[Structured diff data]
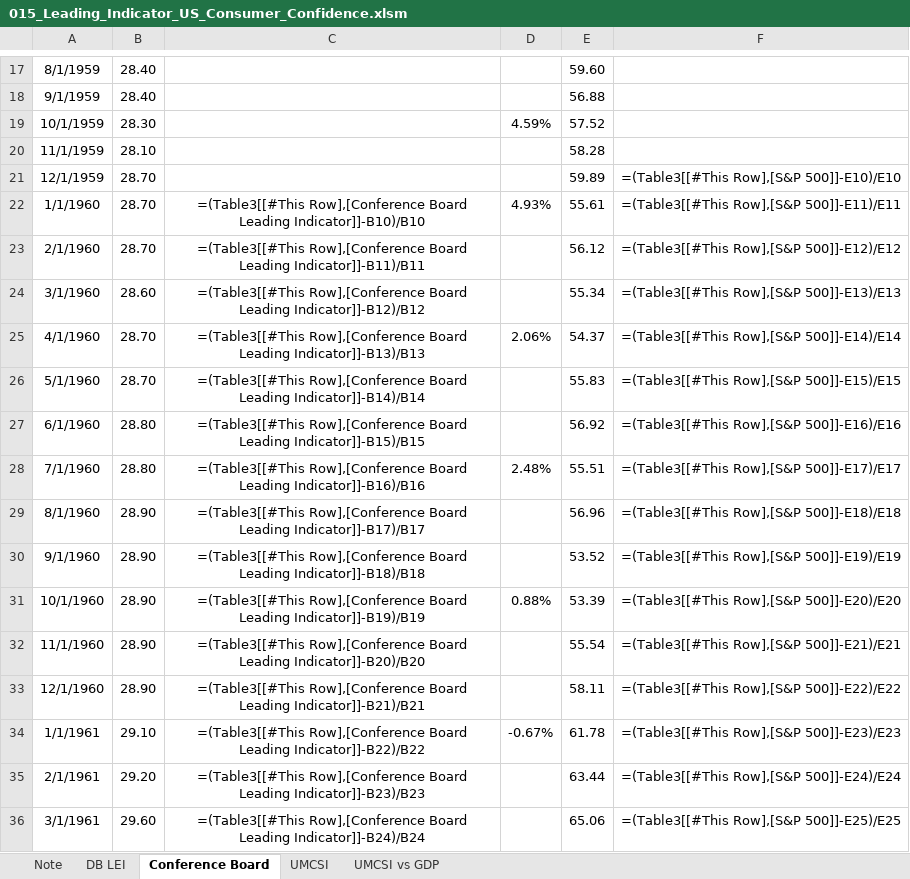
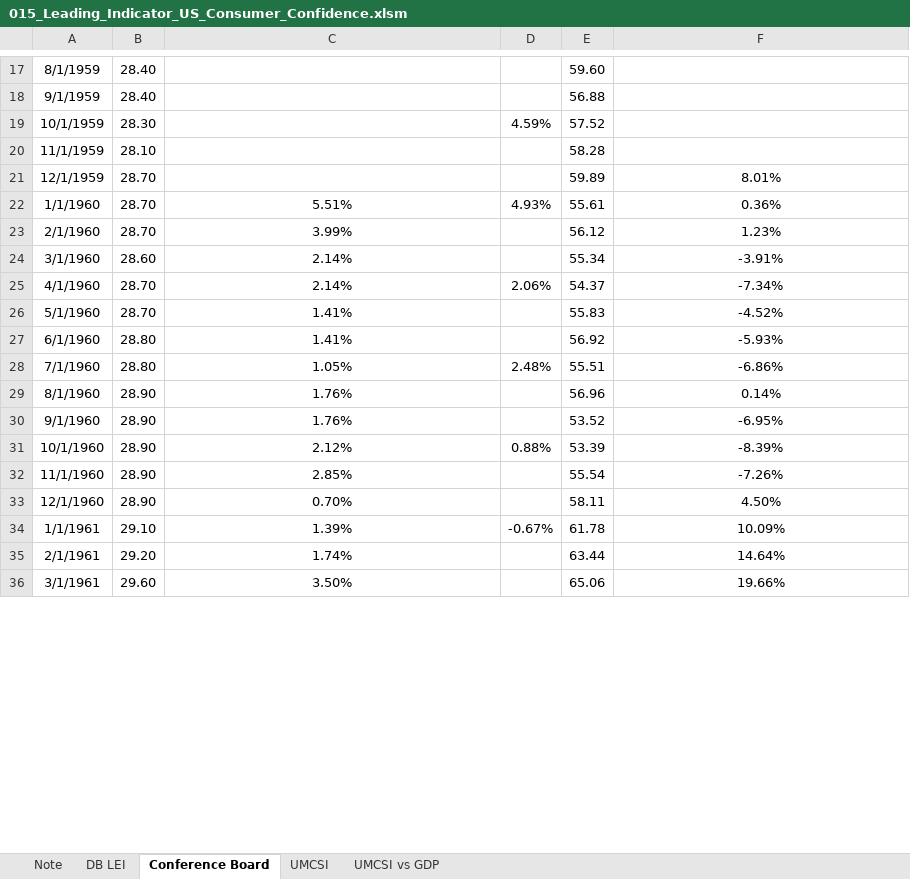
Before and after one commit to markjm5/portfoliomanagement, an Excel workbook: trading_excel_files/03_Leading_Indicators/015_Leading_Indicator_US_Consumer_Confidence.xlsm, sheet Conference Board, drawn as a sheet; only a part is shown, gaps mark what is left out; values as stored, in another font and other column widths than the file's, no borders; formulas without a stored value are shown as written; conditional formats and table styles not drawn; the diff covers the shown part only; the diff names each change by its address in the sheet, - before the commit and + after, or states it on an @@ line.

Commit message:
updated 015 excel file

```diff
--- a/trading_excel_files/03_Leading_Indicators/015_Leading_Indicator_US_Consumer_Confidence.xlsm (sheet Conference Board)
+++ b/trading_excel_files/03_Leading_Indicators/015_Leading_Indicator_US_Consumer_Confidence.xlsm (sheet Conference Board)
-F21: =(Table3[[#This Row],[S&P 500]]-E10)/E10
+F21: 8.01%
-C22: =(Table3[[#This Row],[Conference Board Leading Indicator]]-B10)/B10
+C22: 5.51%
-F22: =(Table3[[#This Row],[S&P 500]]-E11)/E11
+F22: 0.36%
-C23: =(Table3[[#This Row],[Conference Board Leading Indicator]]-B11)/B11
+C23: 3.99%
-F23: =(Table3[[#This Row],[S&P 500]]-E12)/E12
+F23: 1.23%
-C24: =(Table3[[#This Row],[Conference Board Leading Indicator]]-B12)/B12
+C24: 2.14%
-F24: =(Table3[[#This Row],[S&P 500]]-E13)/E13
+F24: -3.91%
-C25: =(Table3[[#This Row],[Conference Board Leading Indicator]]-B13)/B13
+C25: 2.14%
-F25: =(Table3[[#This Row],[S&P 500]]-E14)/E14
+F25: -7.34%
-C26: =(Table3[[#This Row],[Conference Board Leading Indicator]]-B14)/B14
+C26: 1.41%
-F26: =(Table3[[#This Row],[S&P 500]]-E15)/E15
+F26: -4.52%
-C27: =(Table3[[#This Row],[Conference Board Leading Indicator]]-B15)/B15
+C27: 1.41%
-F27: =(Table3[[#This Row],[S&P 500]]-E16)/E16
+F27: -5.93%
-C28: =(Table3[[#This Row],[Conference Board Leading Indicator]]-B16)/B16
+C28: 1.05%
-F28: =(Table3[[#This Row],[S&P 500]]-E17)/E17
+F28: -6.86%
-C29: =(Table3[[#This Row],[Conference Board Leading Indicator]]-B17)/B17
+C29: 1.76%
-F29: =(Table3[[#This Row],[S&P 500]]-E18)/E18
+F29: 0.14%
-C30: =(Table3[[#This Row],[Conference Board Leading Indicator]]-B18)/B18
+C30: 1.76%
-F30: =(Table3[[#This Row],[S&P 500]]-E19)/E19
+F30: -6.95%
-C31: =(Table3[[#This Row],[Conference Board Leading Indicator]]-B19)/B19
+C31: 2.12%
-F31: =(Table3[[#This Row],[S&P 500]]-E20)/E20
+F31: -8.39%
-C32: =(Table3[[#This Row],[Conference Board Leading Indicator]]-B20)/B20
+C32: 2.85%
-F32: =(Table3[[#This Row],[S&P 500]]-E21)/E21
+F32: -7.26%
-C33: =(Table3[[#This Row],[Conference Board Leading Indicator]]-B21)/B21
+C33: 0.70%
-F33: =(Table3[[#This Row],[S&P 500]]-E22)/E22
+F33: 4.50%
-C34: =(Table3[[#This Row],[Conference Board Leading Indicator]]-B22)/B22
+C34: 1.39%
-F34: =(Table3[[#This Row],[S&P 500]]-E23)/E23
+F34: 10.09%
-C35: =(Table3[[#This Row],[Conference Board Leading Indicator]]-B23)/B23
+C35: 1.74%
-F35: =(Table3[[#This Row],[S&P 500]]-E24)/E24
+F35: 14.64%
-C36: =(Table3[[#This Row],[Conference Board Leading Indicator]]-B24)/B24
+C36: 3.50%
-F36: =(Table3[[#This Row],[S&P 500]]-E25)/E25
+F36: 19.66%
```
Also changed, not shown: 1447 edited cells elsewhere in this sheet, sheet UMCSI vs GDP, sheet Note, sheet UMCSI, formulas that keep their value, charts or pictures.
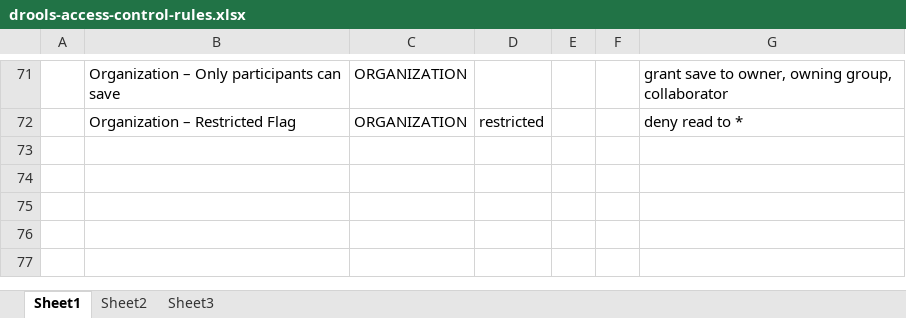
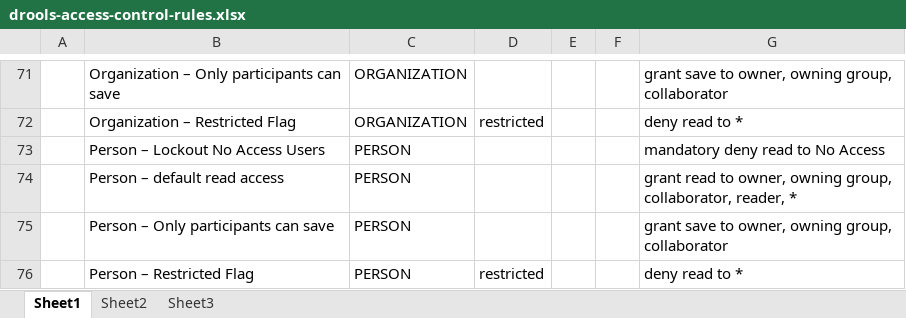
Before and after one commit to bcgov/.arkcase-employee-relations, an Excel workbook: acm/rules/drools-access-control-rules.xlsx, sheet Sheet1, drawn as a sheet; only a part is shown, gaps mark what is left out; values as stored, in another font and other column widths than the file's, no borders; the diff names each change by its address in the sheet, - before the commit and + after, or states it on an @@ line.

```diff
--- a/acm/rules/drools-access-control-rules.xlsx (sheet Sheet1)
+++ b/acm/rules/drools-access-control-rules.xlsx (sheet Sheet1)
+row 73:  | Person – Lockout No Access Users | PERSON |  |  |  | mandatory deny read to No Access
+row 74:  | Person – default read access | PERSON |  |  |  | grant read to owner, owning group, collaborator, reader, *
+row 75:  | Person – Only participants can save | PERSON |  |  |  | grant save to owner, owning group, collaborator
+row 76:  | Person – Restricted Flag | PERSON | restricted |  |  | deny read to *
```
Also changed, not shown: acm/rules/drools-assignment-rules.xlsx, acm/rules/drools-participant-assignment-rules.xlsx, 2 other files.
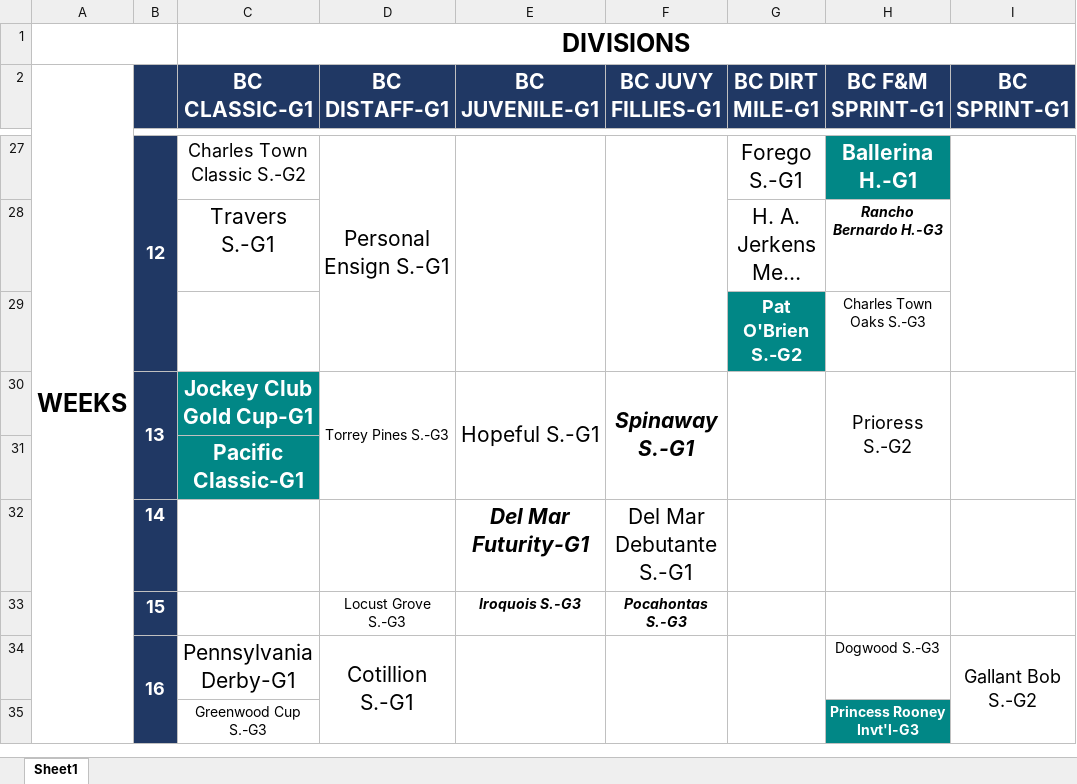
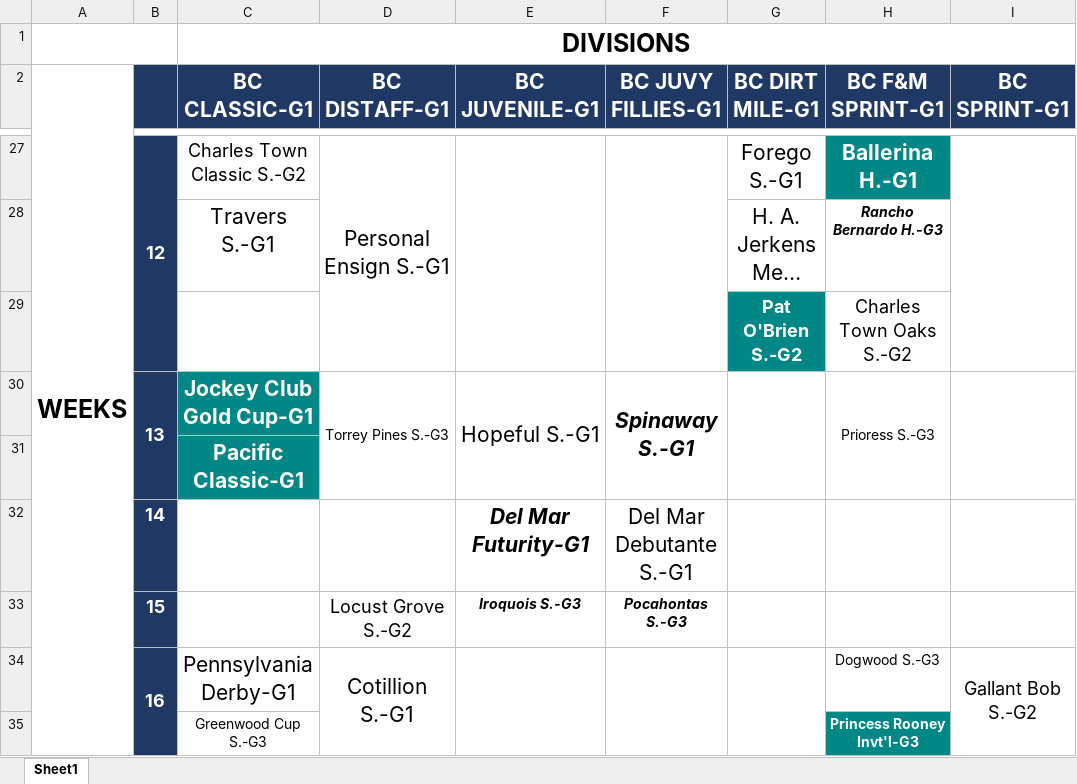
Before and after one commit to michael-m-casserly/gallop-racing, an Excel workbook: pdf/RTTBC24-Schedule-by-Division.xlsx, sheet Sheet1, drawn as a sheet; only a part is shown, gaps mark what is left out; long unchanged cells end in …; values as stored, in another font and other column widths than the file's, no borders; the diff names each change by its address in the sheet, - before the commit and + after, or states it on an @@ line.

Commit message:
RTTBC24 Week 13 Results, Week 15 Noms (CD); Draft #5 Stats

```diff
--- a/pdf/RTTBC24-Schedule-by-Division.xlsx (sheet Sheet1)
+++ b/pdf/RTTBC24-Schedule-by-Division.xlsx (sheet Sheet1)
-H29 (BC F&M SPRINT-G1): Charles Town Oaks S.-G3
+H29 (BC F&M SPRINT-G1): Charles Town Oaks S.-G2
@@ H29 text size: larger @@
-H30 (BC F&M SPRINT-G1): Prioress S.-G2
+H30 (BC F&M SPRINT-G1): Prioress S.-G3
@@ H30 text size: smaller @@
-D33 (BC DISTAFF-G1): Locust Grove S.-G3
+D33 (BC DISTAFF-G1): Locust Grove S.-G2
@@ D33 text size: larger @@
```
Also changed, not shown: 25 other files.
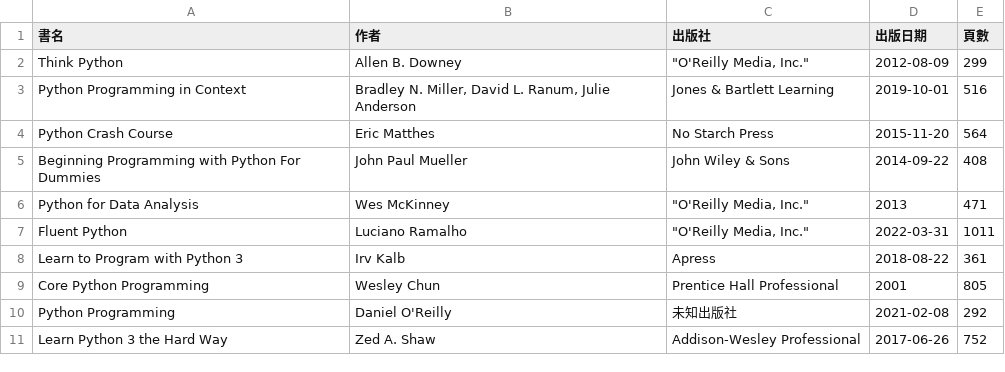
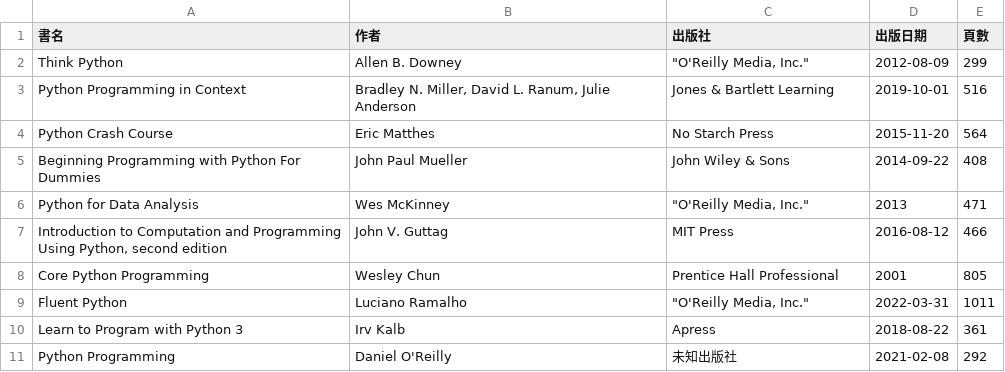
Before and after one commit to shadow-fun/midterm-crawler, a CSV file: api.csv, drawn as a sheet.

```diff
--- a/api.csv
+++ b/api.csv
@@ -6,6 +6,6 @@ Beginning Programming with Python For Dummies,John Paul Mueller,John Wiley & Son
 Python for Data Analysis,Wes McKinney,"""O'Reilly Media, Inc.""",2013,471
+"Introduction to Computation and Programming Using Python, second edition",John V. Guttag,MIT Press,2016-08-12,466
+Core Python Programming,Wesley Chun,Prentice Hall Professional,2001,805
 Fluent Python,Luciano Ramalho,"""O'Reilly Media, Inc.""",2022-03-31,1011
 Learn to Program with Python 3,Irv Kalb,Apress,2018-08-22,361
-Core Python Programming,Wesley Chun,Prentice Hall Professional,2001,805
 Python Programming,Daniel O'Reilly,未知出版社,2021-02-08,292
-Learn Python 3 the Hard Way,Zed A. Shaw,Addison-Wesley Professional,2017-06-26,752
```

◆ TASK: In the entries above, copy each line that contains the string "text".

◆ EXERCISE RESULT:
@@ H29 text size: larger @@
@@ H30 text size: smaller @@
@@ D33 text size: larger @@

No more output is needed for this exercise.